Task ▸ Although the records contain pictures, only their text should be set down, exactly as written.

[Web document revisions]
###
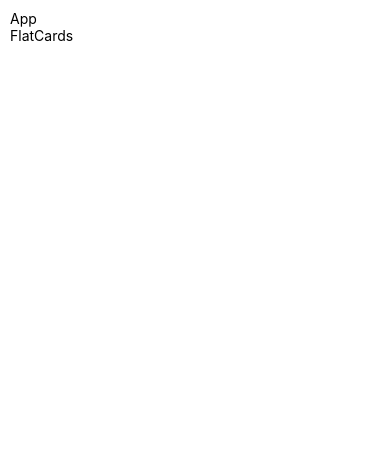
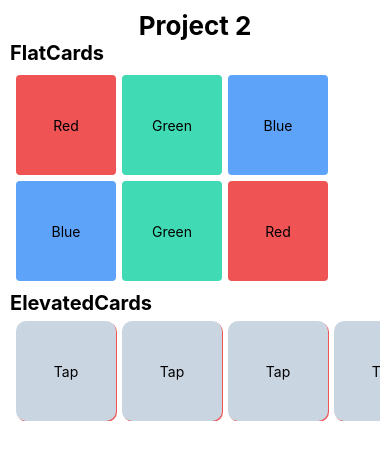
Before and after one commit to Huzaifa-Khan-Official/Native-Hello-World, a React Native app: screen / in a window 390 px wide. Shown: the top 460 px of the page. Built offline with nearby package versions, Linux system fonts and the light colour scheme.

Commit message:
add ElevatedCards in app

```diff
--- a/App.tsx
+++ b/App.tsx
@@ -1,14 +1,16 @@
 import { View, Text, SafeAreaView, ScrollView, StyleSheet } from 'react-native'
 import React from 'react'
 import FlatCards from './components/FlatCards'
+import ElevatedCards from './components/ElevatedCards'
 
 const App = () => {
   return (
     <SafeAreaView>
       <ScrollView>
         <View style={styles.container}>
-          <Text>App</Text>
+          <Text style={styles.heading1}>Project 2</Text>
           <FlatCards />
+          <ElevatedCards />
         </View>
       </ScrollView>
     </SafeAreaView>
@@ -18,7 +20,12 @@ const App = () => {
 const styles = StyleSheet.create({
   container: {
     padding: 10,
-  }
+  },
+  heading1: {
+    fontSize: 26,
+    fontWeight: "bold",
+    textAlign: "center"
+  },
 });
 
 export default App
--- /dev/null
+++ b/components/ElevatedCards.tsx
@@ -0,0 +1,65 @@
+import { ScrollView, StyleSheet, Text, View } from 'react-native'
+import React from 'react'
+
+const ElevatedCards = () => {
+    return (
+        <View>
+            <Text style={styles.headingText}>ElevatedCards</Text>
+            <View style={{ flex: 1, paddingVertical: 6 }}>
+                <ScrollView horizontal>
+                    <View style={styles.cardContainer}>
+                        <View style={[styles.card, styles.cardElevated]}>
+                            <Text>Tap</Text>
+                        </View>
+                        <View style={[styles.card, styles.cardElevated]}>
+                            <Text>Tap</Text>
+                        </View>
+                        <View style={[styles.card, styles.cardElevated]}>
+                            <Text>Tap</Text>
+                        </View>
+                        <View style={[styles.card, styles.cardElevated]}>
+                            <Text>Tap</Text>
+                        </View>
+                        <View style={[styles.card, styles.cardElevated]}>
+                            <Text>Tap</Text>
+                        </View>
+                        <View style={[styles.card, styles.cardElevated]}>
+                            <Text>More...</Text>
+                        </View>
+                    </View>
+                </ScrollView>
+            </View>
+        </View>
+    )
+}
+
+export default ElevatedCards
+
+const styles = StyleSheet.create({
+    headingText: {
+        fontSize: 20,
+        fontWeight: 'bold',
+    },
+    cardContainer: {
+        display: "flex",
+        flexDirection: "row",
+        gap: 6,
+        paddingHorizontal: 6,
+    },
+    card: {
+        width: 100,
+        height: 100,
+        justifyContent: "center",
+        alignItems: "center",
+        borderRadius: 10,
+    },
+    cardElevated: {
+        backgroundColor: "#CAD5E2",
+        elevation: 5,
+        shadowOffset: {
+            width: 1,
+            height: 1
+        },
+        shadowColor: "#EF5354"
+    },
+})
--- a/components/FlatCards.tsx
+++ b/components/FlatCards.tsx
@@ -4,11 +4,60 @@ import React from 'react'
 const FlatCards = () => {
     return (
         <View>
-            <Text>FlatCards</Text>
+            <Text style={styles.headingText}>FlatCards</Text>
+            <View style={styles.cardContainer}>
+                <View style={[styles.card, styles.cardOne]}>
+                    <Text>Red</Text>
+                </View>
+                <View style={[styles.card, styles.cardTwo]}>
+                    <Text>Green</Text>
+                </View>
+                <View style={[styles.card, styles.cardThree]}>
+                    <Text>Blue</Text>
+                </View>
+                <View style={[styles.card, styles.cardThree]}>
+                    <Text>Blue</Text>
+                </View>
+                <View style={[styles.card, styles.cardTwo]}>
+                    <Text>Green</Text>
+                </View>
+                <View style={[styles.card, styles.cardOne]}>
+                    <Text>Red</Text>
+                </View>
+            </View>
         </View>
     )
 }
 
 export default FlatCards
 
-const styles = StyleSheet.create({})
+const styles = StyleSheet.create({
+    headingText: {
+        fontSize: 20,
+        fontWeight: 'bold',
+    },
+    cardContainer: {
+        display: "flex",
+        flexDirection: "row",
+        gap: 6,
+        marginVertical: 10,
+        paddingHorizontal: 6,
+        flexWrap: "wrap"
+    },
+    card: {
+        justifyContent: 'center',
+        alignItems: 'center',
+        width: 100,
+        height: 100,
+        borderRadius: 4,
+    },
+    cardOne: {
+        backgroundColor: '#EF5354',
+    },
+    cardTwo: {
+        backgroundColor: "#40DBB4"
+    },
+    cardThree: {
+        backgroundColor: "#5DA3FA"
+    }
+})
```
###
Answer ▸
Before and after one commit to Huzaifa-Khan-Official/Native-Hello-World, a React Native app: screen / in a window 390 px wide. Shown: the top 460 px of the page. Built offline with nearby package versions, Linux system fonts and the light colour scheme.

Commit message:
add ElevatedCards in app

```diff
--- a/App.tsx
+++ b/App.tsx
@@ -1,14 +1,16 @@
 import { View, Text, SafeAreaView, ScrollView, StyleSheet } from 'react-native'
 import React from 'react'
 import FlatCards from './components/FlatCards'
+import ElevatedCards from './components/ElevatedCards'
 
 const App = () => {
   return (
     <SafeAreaView>
       <ScrollView>
         <View style={styles.container}>
-          <Text>App</Text>
+          <Text style={styles.heading1}>Project 2</Text>
           <FlatCards />
+          <ElevatedCards />
         </View>
       </ScrollView>
     </SafeAreaView>
@@ -18,7 +20,12 @@ const App = () => {
 const styles = StyleSheet.create({
   container: {
     padding: 10,
-  }
+  },
+  heading1: {
+    fontSize: 26,
+    fontWeight: "bold",
+    textAlign: "center"
+  },
 });
 
 export default App
--- /dev/null
+++ b/components/ElevatedCards.tsx
@@ -0,0 +1,65 @@
+import { ScrollView, StyleSheet, Text, View } from 'react-native'
+import React from 'react'
+
+const ElevatedCards = () => {
+    return (
+        <View>
+            <Text style={styles.headingText}>ElevatedCards</Text>
+            <View style={{ flex: 1, paddingVertical: 6 }}>
+                <ScrollView horizontal>
+                    <View style={styles.cardContainer}>
+                        <View style={[styles.card, styles.cardElevated]}>
+                            <Text>Tap</Text>
+                        </View>
+                        <View style={[styles.card, styles.cardElevated]}>
+                            <Text>Tap</Text>
+                        </View>
+                        <View style={[styles.card, styles.cardElevated]}>
+                            <Text>Tap</Text>
+                        </View>
+                        <View style={[styles.card, styles.cardElevated]}>
+                            <Text>Tap</Text>
+                        </View>
+                        <View style={[styles.card, styles.cardElevated]}>
+                            <Text>Tap</Text>
+                        </View>
+                        <View style={[styles.card, styles.cardElevated]}>
+                            <Text>More...</Text>
+                        </View>
+                    </View>
+                </ScrollView>
+            </View>
+        </View>
+    )
+}
+
+export default ElevatedCards
+
+const styles = StyleSheet.create({
+    headingText: {
+        fontSize: 20,
+        fontWeight: 'bold',
+    },
+    cardContainer: {
+        display: "flex",
+        flexDirection: "row",
+        gap: 6,
+        paddingHorizontal: 6,
+    },
+    card: {
+        width: 100,
+        height: 100,
+        justifyContent: "center",
+        alignItems: "center",
+        borderRadius: 10,
+    },
+    cardElevated: {
+        backgroundColor: "#CAD5E2",
+        elevation: 5,
+        shadowOffset: {
+            width: 1,
+            height: 1
+        },
+        shadowColor: "#EF5354"
+    },
+})
--- a/components/FlatCards.tsx
+++ b/components/FlatCards.tsx
@@ -4,11 +4,60 @@ import React from 'react'
 const FlatCards = () => {
     return (
         <View>
-            <Text>FlatCards</Text>
+            <Text style={styles.headingText}>FlatCards</Text>
+            <View style={styles.cardContainer}>
+                <View style={[styles.card, styles.cardOne]}>
+                    <Text>Red</Text>
+                </View>
+                <View style={[styles.card, styles.cardTwo]}>
+                    <Text>Green</Text>
+                </View>
+                <View style={[styles.card, styles.cardThree]}>
+                    <Text>Blue</Text>
+                </View>
+                <View style={[styles.card, styles.cardThree]}>
+                    <Text>Blue</Text>
+                </View>
+                <View style={[styles.card, styles.cardTwo]}>
+                    <Text>Green</Text>
+                </View>
+                <View style={[styles.card, styles.cardOne]}>
+                    <Text>Red</Text>
+                </View>
+            </View>
         </View>
     )
 }
 
 export default FlatCards
 
-const styles = StyleSheet.create({})
+const styles = StyleSheet.create({
+    headingText: {
+        fontSize: 20,
+        fontWeight: 'bold',
+    },
+    cardContainer: {
+        display: "flex",
+        flexDirection: "row",
+        gap: 6,
+        marginVertical: 10,
+        paddingHorizontal: 6,
+        flexWrap: "wrap"
+    },
+    card: {
+        justifyContent: 'center',
+        alignItems: 'center',
+        width: 100,
+        height: 100,
+        borderRadius: 4,
+    },
+    cardOne: {
+        backgroundColor: '#EF5354',
+    },
+    cardTwo: {
+        backgroundColor: "#40DBB4"
+    },
+    cardThree: {
+        backgroundColor: "#5DA3FA"
+    }
+})
```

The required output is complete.